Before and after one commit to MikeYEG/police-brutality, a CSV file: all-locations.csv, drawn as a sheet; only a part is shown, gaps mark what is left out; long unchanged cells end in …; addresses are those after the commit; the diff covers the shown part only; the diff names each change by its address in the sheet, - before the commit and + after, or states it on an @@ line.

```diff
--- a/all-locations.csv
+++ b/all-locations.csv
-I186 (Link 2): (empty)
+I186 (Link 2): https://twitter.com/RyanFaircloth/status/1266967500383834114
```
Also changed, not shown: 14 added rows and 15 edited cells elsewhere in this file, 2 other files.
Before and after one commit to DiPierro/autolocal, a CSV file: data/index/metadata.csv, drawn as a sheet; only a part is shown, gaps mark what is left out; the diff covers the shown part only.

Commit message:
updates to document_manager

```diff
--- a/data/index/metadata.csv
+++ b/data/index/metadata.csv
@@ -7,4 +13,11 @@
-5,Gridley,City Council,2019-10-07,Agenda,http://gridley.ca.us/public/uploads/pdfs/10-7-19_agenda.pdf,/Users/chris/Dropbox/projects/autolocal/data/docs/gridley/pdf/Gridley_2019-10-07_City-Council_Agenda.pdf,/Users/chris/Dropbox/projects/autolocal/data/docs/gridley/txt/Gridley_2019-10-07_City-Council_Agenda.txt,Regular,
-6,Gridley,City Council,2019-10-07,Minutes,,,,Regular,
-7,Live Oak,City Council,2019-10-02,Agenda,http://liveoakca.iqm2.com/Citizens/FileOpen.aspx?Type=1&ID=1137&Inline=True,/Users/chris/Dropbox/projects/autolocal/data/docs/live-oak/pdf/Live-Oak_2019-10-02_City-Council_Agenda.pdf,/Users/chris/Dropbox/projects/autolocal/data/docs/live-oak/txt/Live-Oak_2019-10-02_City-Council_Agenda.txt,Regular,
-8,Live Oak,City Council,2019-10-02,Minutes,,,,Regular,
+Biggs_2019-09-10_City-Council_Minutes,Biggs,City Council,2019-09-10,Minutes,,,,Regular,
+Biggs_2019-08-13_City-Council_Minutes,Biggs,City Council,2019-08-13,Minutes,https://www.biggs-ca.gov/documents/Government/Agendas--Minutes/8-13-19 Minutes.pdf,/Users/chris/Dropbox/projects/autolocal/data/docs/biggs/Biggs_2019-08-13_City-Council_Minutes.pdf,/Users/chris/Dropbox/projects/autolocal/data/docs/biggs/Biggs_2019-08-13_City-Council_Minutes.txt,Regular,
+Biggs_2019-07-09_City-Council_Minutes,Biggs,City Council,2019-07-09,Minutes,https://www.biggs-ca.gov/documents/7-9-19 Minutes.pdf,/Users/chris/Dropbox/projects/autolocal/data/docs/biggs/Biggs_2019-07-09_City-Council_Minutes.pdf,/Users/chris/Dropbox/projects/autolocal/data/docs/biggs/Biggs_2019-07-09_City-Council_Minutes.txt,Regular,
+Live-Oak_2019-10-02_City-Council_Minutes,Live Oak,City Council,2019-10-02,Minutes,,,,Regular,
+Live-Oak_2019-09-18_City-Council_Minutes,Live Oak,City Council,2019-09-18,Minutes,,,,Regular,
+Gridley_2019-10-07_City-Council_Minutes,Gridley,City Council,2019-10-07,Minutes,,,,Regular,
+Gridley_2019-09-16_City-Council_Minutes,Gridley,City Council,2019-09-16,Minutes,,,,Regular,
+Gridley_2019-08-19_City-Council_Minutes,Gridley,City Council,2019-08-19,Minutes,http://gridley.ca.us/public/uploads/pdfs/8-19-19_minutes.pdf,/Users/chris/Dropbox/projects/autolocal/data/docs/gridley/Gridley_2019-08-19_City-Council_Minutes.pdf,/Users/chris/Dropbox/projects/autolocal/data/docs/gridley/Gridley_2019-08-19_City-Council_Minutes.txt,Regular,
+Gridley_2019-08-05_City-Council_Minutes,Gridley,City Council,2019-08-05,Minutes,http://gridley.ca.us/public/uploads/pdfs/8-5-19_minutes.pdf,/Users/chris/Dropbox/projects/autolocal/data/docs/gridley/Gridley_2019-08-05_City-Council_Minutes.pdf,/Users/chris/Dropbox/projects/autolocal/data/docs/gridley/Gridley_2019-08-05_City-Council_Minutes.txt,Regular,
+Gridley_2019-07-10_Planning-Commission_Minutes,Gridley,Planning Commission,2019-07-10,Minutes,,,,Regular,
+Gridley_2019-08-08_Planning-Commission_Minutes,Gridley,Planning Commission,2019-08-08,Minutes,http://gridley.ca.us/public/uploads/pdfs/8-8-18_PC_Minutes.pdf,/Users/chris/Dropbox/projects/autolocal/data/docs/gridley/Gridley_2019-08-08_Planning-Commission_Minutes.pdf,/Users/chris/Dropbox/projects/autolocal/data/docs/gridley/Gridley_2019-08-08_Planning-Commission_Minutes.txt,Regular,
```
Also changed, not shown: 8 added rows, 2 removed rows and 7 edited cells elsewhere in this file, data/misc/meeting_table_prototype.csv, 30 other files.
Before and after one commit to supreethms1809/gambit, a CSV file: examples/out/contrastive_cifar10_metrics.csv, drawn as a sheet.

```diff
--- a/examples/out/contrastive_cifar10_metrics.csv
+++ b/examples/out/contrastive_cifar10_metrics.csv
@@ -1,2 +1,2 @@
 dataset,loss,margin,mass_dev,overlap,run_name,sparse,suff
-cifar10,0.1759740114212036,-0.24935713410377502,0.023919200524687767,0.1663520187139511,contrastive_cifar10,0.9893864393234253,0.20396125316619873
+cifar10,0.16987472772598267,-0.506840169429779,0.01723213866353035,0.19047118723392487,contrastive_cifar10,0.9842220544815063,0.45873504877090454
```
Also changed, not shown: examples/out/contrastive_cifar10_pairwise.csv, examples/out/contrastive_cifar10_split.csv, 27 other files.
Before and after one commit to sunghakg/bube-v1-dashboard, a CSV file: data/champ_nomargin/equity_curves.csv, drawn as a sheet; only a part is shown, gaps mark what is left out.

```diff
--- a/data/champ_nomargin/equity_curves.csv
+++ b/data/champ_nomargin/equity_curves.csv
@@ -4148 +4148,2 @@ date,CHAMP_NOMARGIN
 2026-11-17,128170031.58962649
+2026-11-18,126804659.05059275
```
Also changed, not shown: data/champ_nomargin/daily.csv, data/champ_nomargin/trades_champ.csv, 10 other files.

= EXERCISE PROMPT =
From top to bottom, reproduce the material exactly.

= COMPLETED TASK =
Before and after one commit to MikeYEG/police-brutality, a CSV file: all-locations.csv, drawn as a sheet; only a part is shown, gaps mark what is left out; long unchanged cells end in …; addresses are those after the commit; the diff covers the shown part only; the diff names each change by its address in the sheet, - before the commit and + after, or states it on an @@ line.

```diff
--- a/all-locations.csv
+++ b/all-locations.csv
-I186 (Link 2): (empty)
+I186 (Link 2): https://twitter.com/RyanFaircloth/status/1266967500383834114
```
Also changed, not shown: 14 added rows and 15 edited cells elsewhere in this file, 2 other files.
Before and after one commit to DiPierro/autolocal, a CSV file: data/index/metadata.csv, drawn as a sheet; only a part is shown, gaps mark what is left out; the diff covers the shown part only.

Commit message:
updates to document_manager

```diff
--- a/data/index/metadata.csv
+++ b/data/index/metadata.csv
@@ -7,4 +13,11 @@
-5,Gridley,City Council,2019-10-07,Agenda,http://gridley.ca.us/public/uploads/pdfs/10-7-19_agenda.pdf,/Users/chris/Dropbox/projects/autolocal/data/docs/gridley/pdf/Gridley_2019-10-07_City-Council_Agenda.pdf,/Users/chris/Dropbox/projects/autolocal/data/docs/gridley/txt/Gridley_2019-10-07_City-Council_Agenda.txt,Regular,
-6,Gridley,City Council,2019-10-07,Minutes,,,,Regular,
-7,Live Oak,City Council,2019-10-02,Agenda,http://liveoakca.iqm2.com/Citizens/FileOpen.aspx?Type=1&ID=1137&Inline=True,/Users/chris/Dropbox/projects/autolocal/data/docs/live-oak/pdf/Live-Oak_2019-10-02_City-Council_Agenda.pdf,/Users/chris/Dropbox/projects/autolocal/data/docs/live-oak/txt/Live-Oak_2019-10-02_City-Council_Agenda.txt,Regular,
-8,Live Oak,City Council,2019-10-02,Minutes,,,,Regular,
+Biggs_2019-09-10_City-Council_Minutes,Biggs,City Council,2019-09-10,Minutes,,,,Regular,
+Biggs_2019-08-13_City-Council_Minutes,Biggs,City Council,2019-08-13,Minutes,https://www.biggs-ca.gov/documents/Government/Agendas--Minutes/8-13-19 Minutes.pdf,/Users/chris/Dropbox/projects/autolocal/data/docs/biggs/Biggs_2019-08-13_City-Council_Minutes.pdf,/Users/chris/Dropbox/projects/autolocal/data/docs/biggs/Biggs_2019-08-13_City-Council_Minutes.txt,Regular,
+Biggs_2019-07-09_City-Council_Minutes,Biggs,City Council,2019-07-09,Minutes,https://www.biggs-ca.gov/documents/7-9-19 Minutes.pdf,/Users/chris/Dropbox/projects/autolocal/data/docs/biggs/Biggs_2019-07-09_City-Council_Minutes.pdf,/Users/chris/Dropbox/projects/autolocal/data/docs/biggs/Biggs_2019-07-09_City-Council_Minutes.txt,Regular,
+Live-Oak_2019-10-02_City-Council_Minutes,Live Oak,City Council,2019-10-02,Minutes,,,,Regular,
+Live-Oak_2019-09-18_City-Council_Minutes,Live Oak,City Council,2019-09-18,Minutes,,,,Regular,
+Gridley_2019-10-07_City-Council_Minutes,Gridley,City Council,2019-10-07,Minutes,,,,Regular,
+Gridley_2019-09-16_City-Council_Minutes,Gridley,City Council,2019-09-16,Minutes,,,,Regular,
+Gridley_2019-08-19_City-Council_Minutes,Gridley,City Council,2019-08-19,Minutes,http://gridley.ca.us/public/uploads/pdfs/8-19-19_minutes.pdf,/Users/chris/Dropbox/projects/autolocal/data/docs/gridley/Gridley_2019-08-19_City-Council_Minutes.pdf,/Users/chris/Dropbox/projects/autolocal/data/docs/gridley/Gridley_2019-08-19_City-Council_Minutes.txt,Regular,
+Gridley_2019-08-05_City-Council_Minutes,Gridley,City Council,2019-08-05,Minutes,http://gridley.ca.us/public/uploads/pdfs/8-5-19_minutes.pdf,/Users/chris/Dropbox/projects/autolocal/data/docs/gridley/Gridley_2019-08-05_City-Council_Minutes.pdf,/Users/chris/Dropbox/projects/autolocal/data/docs/gridley/Gridley_2019-08-05_City-Council_Minutes.txt,Regular,
+Gridley_2019-07-10_Planning-Commission_Minutes,Gridley,Planning Commission,2019-07-10,Minutes,,,,Regular,
+Gridley_2019-08-08_Planning-Commission_Minutes,Gridley,Planning Commission,2019-08-08,Minutes,http://gridley.ca.us/public/uploads/pdfs/8-8-18_PC_Minutes.pdf,/Users/chris/Dropbox/projects/autolocal/data/docs/gridley/Gridley_2019-08-08_Planning-Commission_Minutes.pdf,/Users/chris/Dropbox/projects/autolocal/data/docs/gridley/Gridley_2019-08-08_Planning-Commission_Minutes.txt,Regular,
```
Also changed, not shown: 8 added rows, 2 removed rows and 7 edited cells elsewhere in this file, data/misc/meeting_table_prototype.csv, 30 other files.
Before and after one commit to supreethms1809/gambit, a CSV file: examples/out/contrastive_cifar10_metrics.csv, drawn as a sheet.

```diff
--- a/examples/out/contrastive_cifar10_metrics.csv
+++ b/examples/out/contrastive_cifar10_metrics.csv
@@ -1,2 +1,2 @@
 dataset,loss,margin,mass_dev,overlap,run_name,sparse,suff
-cifar10,0.1759740114212036,-0.24935713410377502,0.023919200524687767,0.1663520187139511,contrastive_cifar10,0.9893864393234253,0.20396125316619873
+cifar10,0.16987472772598267,-0.506840169429779,0.01723213866353035,0.19047118723392487,contrastive_cifar10,0.9842220544815063,0.45873504877090454
```
Also changed, not shown: examples/out/contrastive_cifar10_pairwise.csv, examples/out/contrastive_cifar10_split.csv, 27 other files.
Before and after one commit to sunghakg/bube-v1-dashboard, a CSV file: data/champ_nomargin/equity_curves.csv, drawn as a sheet; only a part is shown, gaps mark what is left out.

```diff
--- a/data/champ_nomargin/equity_curves.csv
+++ b/data/champ_nomargin/equity_curves.csv
@@ -4148 +4148,2 @@ date,CHAMP_NOMARGIN
 2026-11-17,128170031.58962649
+2026-11-18,126804659.05059275
```
Also changed, not shown: data/champ_nomargin/daily.csv, data/champ_nomargin/trades_champ.csv, 10 other files.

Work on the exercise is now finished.